"I feel like there's no reason we shouldn't be the top defense in the country," Beasley said. "I feel like I could [be a Heisman contender], but my goal for this year is to win a national championship."
It's some bawdy talk from a guy who doesn't do much talking at all, but whether Beasley wants to embrace this bold new era or not, the truth is, the spotlight is on him now.
"He's tried to be more of a vocal leader," Swinney said. "Vic leads by example, but when he does say something, people are going to listen."
The luxury for Beasley -- both on and off the field -- is that he's not alone, Swinney said.
Sure, it's Beasley getting the bulk of the All-America hype after he chose to return for his senior season, but the Tigers' defense is loaded with seniors, and the likes of Stephone Anthony and Grady Jarrett don't mind doing the bulk of the talking.

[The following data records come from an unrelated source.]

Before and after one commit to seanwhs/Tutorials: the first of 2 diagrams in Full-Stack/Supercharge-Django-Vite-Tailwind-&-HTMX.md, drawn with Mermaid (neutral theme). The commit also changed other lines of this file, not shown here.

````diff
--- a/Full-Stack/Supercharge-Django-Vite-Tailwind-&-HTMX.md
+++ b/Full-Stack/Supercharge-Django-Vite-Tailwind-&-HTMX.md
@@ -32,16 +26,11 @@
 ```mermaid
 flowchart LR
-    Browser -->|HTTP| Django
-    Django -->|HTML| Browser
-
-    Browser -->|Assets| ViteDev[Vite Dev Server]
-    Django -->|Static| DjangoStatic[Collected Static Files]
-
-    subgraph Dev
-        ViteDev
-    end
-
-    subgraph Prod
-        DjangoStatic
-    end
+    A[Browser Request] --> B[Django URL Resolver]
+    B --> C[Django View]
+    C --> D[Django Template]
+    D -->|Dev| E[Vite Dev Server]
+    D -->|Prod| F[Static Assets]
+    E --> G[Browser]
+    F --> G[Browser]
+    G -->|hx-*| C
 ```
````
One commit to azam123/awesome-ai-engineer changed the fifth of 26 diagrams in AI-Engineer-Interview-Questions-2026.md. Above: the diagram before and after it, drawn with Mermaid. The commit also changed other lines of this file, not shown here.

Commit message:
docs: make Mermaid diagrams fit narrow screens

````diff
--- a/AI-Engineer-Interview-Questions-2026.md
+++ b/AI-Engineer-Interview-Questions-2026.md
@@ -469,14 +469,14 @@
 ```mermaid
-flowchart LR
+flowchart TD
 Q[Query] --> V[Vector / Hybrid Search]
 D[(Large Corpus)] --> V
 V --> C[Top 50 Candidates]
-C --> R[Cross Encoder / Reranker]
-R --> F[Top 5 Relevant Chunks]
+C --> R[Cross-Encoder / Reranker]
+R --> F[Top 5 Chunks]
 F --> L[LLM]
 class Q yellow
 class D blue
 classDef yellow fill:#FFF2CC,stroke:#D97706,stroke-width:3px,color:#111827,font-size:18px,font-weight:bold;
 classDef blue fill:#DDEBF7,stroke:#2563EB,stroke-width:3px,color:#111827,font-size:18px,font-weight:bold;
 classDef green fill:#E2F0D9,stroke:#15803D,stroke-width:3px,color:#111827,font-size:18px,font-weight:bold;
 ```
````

In fact, that's the real difference this year, Swinney said. It's not so much that the highest-profile stars are on the opposite side of the ball, but rather that it doesn't always have to be the stars doing all the talking.
"We had a couple very strong personalities and flashy guys [last year]," Swinney said. "But this is more of a business-as-usual, blue-collar bunch of guys that respect each other."
They'll help supplement Beasley on the field, too, and that's good because the All-American defensive end figures to get plenty of respect -- and attention -- from opposing linemen this year.
And that means Beasley doesn't need to do much talking. He just needs to do what he's always done. He needs to show up, do his job, and leave his mark.
"He's a handful, that's for sure, but he opens other things up for the those other guys," Swinney said. "All he's got to do is go play and do his job."